*To do*
The required answer is a copy of each line in the entries below that includes "bmpf".

Version comparison data
_____
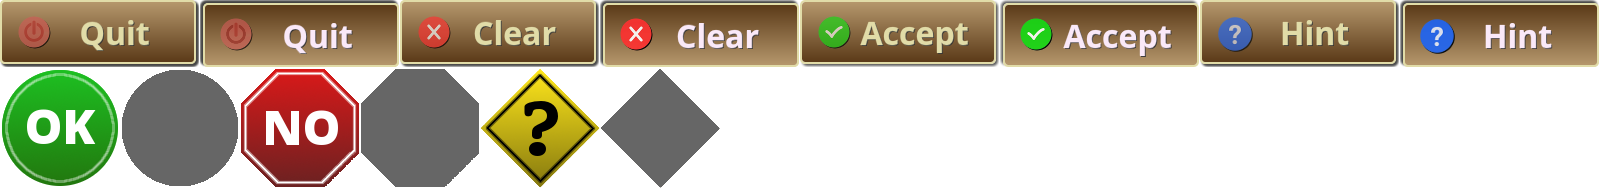
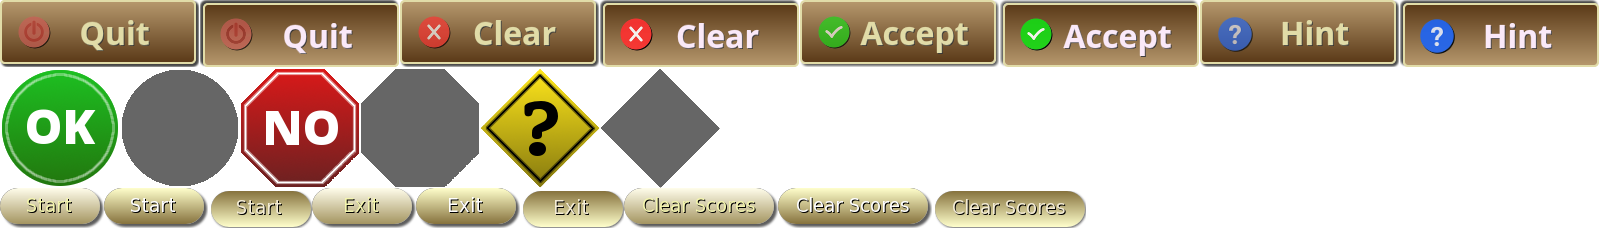
Switch title screen to TTF fonts

diff --git a/src/gfx.c b/src/gfx.c
@@ -810,8 +810,9 @@ gfx_display_scores() {
 
    // Show scor
    
-   fnt_print_string(screen,CURRWORD_HD_X+5+hx0,1+hy0,cwscore_s,makecol(255,255,224),-1,makecol(0,0,0));
-   fnt_print_string(screen,CURRWORD_HD_X+436+hx0,1+hy0,totscore_s,makecol(255,255,224),-1,makecol(0,0,0));
+//   fnt_print_string(screen,CURRWORD_HD_X+5+hx0,1+hy0,cwscore_s,makecol(255,255,224),-1,makecol(0,0,0));
+   fnt_print_string(screen,CURRWORD_HD_X+112+hx0,6+hy0,cwscore_s,makecol(255,255,224),-1,makecol(0,0,0));
+   fnt_print_string(screen,CURRWORD_HD_X+1094+hx0,6+hy0,totscore_s,makecol(255,255,224),-1,makecol(0,0,0));
    
    ActiveFont = compfont;
 }
@@ -1165,7 +1166,7 @@ void gfx_load_bitmaps() {
    widgethdbmp=load_bitmap(bmpf,p);
    sprintf(bmpf,"%s%cgfx%cwwbg.pcx",datadir,mysep,mysep);
    bgbmp=load_bitmap(bmpf,p);
-   sprintf(bmpf,"%s%cgfx%cwwbghd.pcx",datadir,mysep,mysep);
+   sprintf(bmpf,"%s%cgfx%cwwbghd_n.pcx",datadir,mysep,mysep);
    bghdbmp=load_bitmap(bmpf,p);
    sprintf(bmpf,"%s%cgfx%cbanner.pcx",datadir,mysep,mysep);
    banrbmp=load_bitmap(bmpf,p);
@@ -1288,6 +1289,13 @@ gfx_display_hs(int tno) {
    hline(screen,hx+20+hx0,hy+39+hy0,hx+480+hx0,makecol(250,230,64));
    hline(screen,hx+20+hx0,hy+40+hy0,hx+480+hx0,makecol(180,30,32));
 #endif
+   fnt_setactive(TTfont);
+   //   ActiveFont = TTfont;
+   TTfont->scale_w=28;
+   TTfont->scale_h=32;
+//   ActiveFont->scale_w=32;
+//   ActiveFont->scale_h=32;
+
    for(i=1;i<=nscs;i++) {
       hs_getfield(sname,tno,i,"name");
       hs_getfield(sdate,tno,i,"date");
@@ -1295,14 +1303,26 @@ gfx_display_hs(int tno) {
       txtcolor=makecol(240,230,200);
       if(tno==2 || tno==4) {
 	 hs_getfield(sdetail,tno,i,"detail");
-	 sprintf(outln,"  %2d) %-18s%-12s%-18s%4s\n",i,sname,sdetail,sdate,sscore);
+//	 sprintf(outln,"  %2d) %-18s%-12s%-18s%4s\n",i,sname,sdetail,sdate,sscore);
+	 sprintf(outln,"%2d)",i);
+	 fnt_print_string(screen,hx+24+hx0,hy+32+(i*32)+hy0,outln,txtcolor,-1,-1);
+	 fnt_print_string(screen,hx+80+hx0,hy+32+(i*32)+hy0,sname,txtcolor,-1,-1);
+	 fnt_print_string(screen,hx+280+hx0,hy+32+(i*32)+hy0,sdetail,txtcolor,-1,-1);
+	 fnt_print_string(screen,hx+640+hx0,hy+32+(i*32)+hy0,sdate,txtcolor,-1,-1);
+	 fnt_print_string(screen,hx+1080+hx0,hy+32+(i*32)+hy0,sscore,txtcolor,-1,-1);
+	 //	 fnt_print_string(screen,hx+hx0,hy+32+(i*32)+hy0,outln,txtcolor,-1,-1);
       } else {
 	 if(atoi(sscore)==totscore && totscore>0) 
 	   txtcolor=makecol(255,255,100);
-	 sprintf(outln,"  %2d) %-20s %-20s %10s\n",i,sname,sdate,sscore);
+//	 sprintf(outln,"  %2d) %-20s %-20s %10s\n",i,sname,sdate,sscore);
+	 sprintf(outln,"%2d)",i);
+	 fnt_print_string(screen,hx+24+hx0,hy+32+(i*32)+hy0,outln,txtcolor,-1,-1);
+	 fnt_print_string(screen,hx+80+hx0,hy+32+(i*32)+hy0,sname,txtcolor,-1,-1);
+	 fnt_print_string(screen,hx+480+hx0,hy+32+(i*32)+hy0,sdate,txtcolor,-1,-1);
+	 fnt_print_string(screen,hx+1080+hx0,hy+32+(i*32)+hy0,sscore,txtcolor,-1,-1);
       }
-      fnt_print_string(screen,hx+hx0,hy+32+(i*16)+hy0,outln,txtcolor,-1,-1);
-   }   
+   }
+   fnt_setactive(compfont);
    unscare_once();
 }
 
@@ -1327,32 +1347,38 @@ char gfx_title(int numtbl) {
 //   printf("title 4\n");
    wdg_install_hilight(makecol(255,255,255),KEY_TAB,KEY_ENTER,0,KEY_DOWN,KEY_LEFT,KEY_RIGHT);
 //   printf("title 5\n");
-   sprintf(vers,"Version %s   (C)2007-2018 Tony Smolar",VERSION);
-   fnt_print_string(screen,CURRWORD_HD_X+140+hx0,CURRWORD_HD_Y+140+hy0,vers,makecol(240,128,250),-1,makecol(80,32,90));
+   sprintf(vers,"Version %s    (C)2007-2018   Tony Smolar",VERSION);
+   fnt_setactive(TTfont);
+   TTfont->scale_w=20;
+   TTfont->scale_h=20;
+
+   fnt_print_string(screen,CURRWORD_HD_X+440+hx0,CURRWORD_HD_Y+140+hy0,vers,makecol(32,32,32),-1,-1);
+   fnt_print_string(screen,CURRWORD_HD_X+438+hx0,CURRWORD_HD_Y+138+hy0,vers,makecol(250,220,200),-1,-1);
+   fnt_setactive(compfont);
 #ifdef GFXBITMAP
-   mybutton.btnupbmp=widgetbmp;
-   mybutton.btndnbmp=widgetbmp;
-   mybutton.btnhlbmp=widgetbmp;
+   mybutton.btnupbmp=widgethdbmp;
+   mybutton.btndnbmp=widgethdbmp;
+   mybutton.btnhlbmp=widgethdbmp;
    // Start
-   mybutton.up_x1=0;mybutton.up_y1=51;mybutton.up_x2=58;mybutton.up_y2=23;
-   mybutton.dn_x1=0;mybutton.dn_y1=74;mybutton.dn_x2=58;mybutton.dn_y2=23;
-   mybutton.hl_x1=0;mybutton.hl_y1=97;mybutton.hl_x2=58;mybutton.hl_y2=23;
+   mybutton.up_x1=104;mybutton.up_y1=188;mybutton.up_x2=104;mybutton.up_y2=40;
+   mybutton.dn_x1=208;mybutton.dn_y1=188;mybutton.dn_x2=104;mybutton.dn_y2=40;
+   mybutton.hl_x1=0;mybutton.hl_y1=188;mybutton.hl_x2=104;mybutton.hl_y2=40;
 //   mb=add_bmp_button(50+rx0,432+ry0,108+rx0,455+ry0,mybutton,&wcb_start);
-   mb=add_bmp_button(450+hx0,972+hy0,508+hx0,995+hy0,mybutton,&wcb_start);
+   mb=add_bmp_button(450+hx0,986+hy0,554+hx0,1025+hy0,mybutton,&wcb_start);
    wdg_bind_key(mb,KEY_S,-1,1);
    // Exit
-   mybutton.up_x1=58;mybutton.up_y1=51;mybutton.up_x2=58;mybutton.up_y2=23;
-   mybutton.dn_x1=58;mybutton.dn_y1=74;mybutton.dn_x2=58;mybutton.dn_y2=23;
-   mybutton.hl_x1=58;mybutton.hl_y1=97;mybutton.hl_x2=58;mybutton.hl_y2=23;
+   mybutton.up_x1=416;mybutton.up_y1=188;mybutton.up_x2=104;mybutton.up_y2=40;
+   mybutton.dn_x1=520;mybutton.dn_y1=188;mybutton.dn_x2=104;mybutton.dn_y2=40;
+   mybutton.hl_x1=312;mybutton.hl_y1=188;mybutton.hl_x2=104;mybutton.hl_y2=40;
 //   mb=add_bmp_button(115+rx0,432+ry0,173+rx0,455+ry0,mybutton,&wcb_quit);
-   mb=add_bmp_button(515+hx0,972+hy0,573+hx0,995+hy0,mybutton,&wcb_quit);
+   mb=add_bmp_button(570+hx0,986+hy0,674+hx0,1025+hy0,mybutton,&wcb_quit);
    wdg_bind_key(mb,KEY_Q,-1,1);
    // Clear Scores
-   mybutton.up_x1=116;mybutton.up_y1=51;mybutton.up_x2=118;mybutton.up_y2=23;
-   mybutton.dn_x1=116;mybutton.dn_y1=74;mybutton.dn_x2=118;mybutton.dn_y2=23;
-   mybutton.hl_x1=116;mybutton.hl_y1=97;mybutton.hl_x2=118;mybutton.hl_y2=23;
+   mybutton.up_x1=778;mybutton.up_y1=188;mybutton.up_x2=154;mybutton.up_y2=40;
+   mybutton.dn_x1=932;mybutton.dn_y1=188;mybutton.dn_x2=154;mybutton.dn_y2=40;
+   mybutton.hl_x1=624;mybutton.hl_y1=188;mybutton.hl_x2=154;mybutton.hl_y2=40;
 //   mb=add_bmp_button(431+rx0,432+ry0,549+rx0,455+ry0,mybutton,&wcb_clearhs);
-   mb=add_bmp_button(831+hx0,972+hy0,949+hx0,995+hy0,mybutton,&wcb_clearhs);
+   mb=add_bmp_button(1452+hx0,986+hy0,1605+hx0,1025+hy0,mybutton,&wcb_clearhs);
    wdg_bind_key(mb,-1,-1,1);
 #else
    mb=add_button(50+rx0,432+ry0,106+rx0,450+ry0," Start ",&wcb_start);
_____
*Answer below*
    widgethdbmp=load_bitmap(bmpf,p);
    sprintf(bmpf,"%s%cgfx%cwwbg.pcx",datadir,mysep,mysep);
    bgbmp=load_bitmap(bmpf,p);
-   sprintf(bmpf,"%s%cgfx%cwwbghd.pcx",datadir,mysep,mysep);
+   sprintf(bmpf,"%s%cgfx%cwwbghd_n.pcx",datadir,mysep,mysep);
    bghdbmp=load_bitmap(bmpf,p);
    sprintf(bmpf,"%s%cgfx%cbanner.pcx",datadir,mysep,mysep);
    banrbmp=load_bitmap(bmpf,p);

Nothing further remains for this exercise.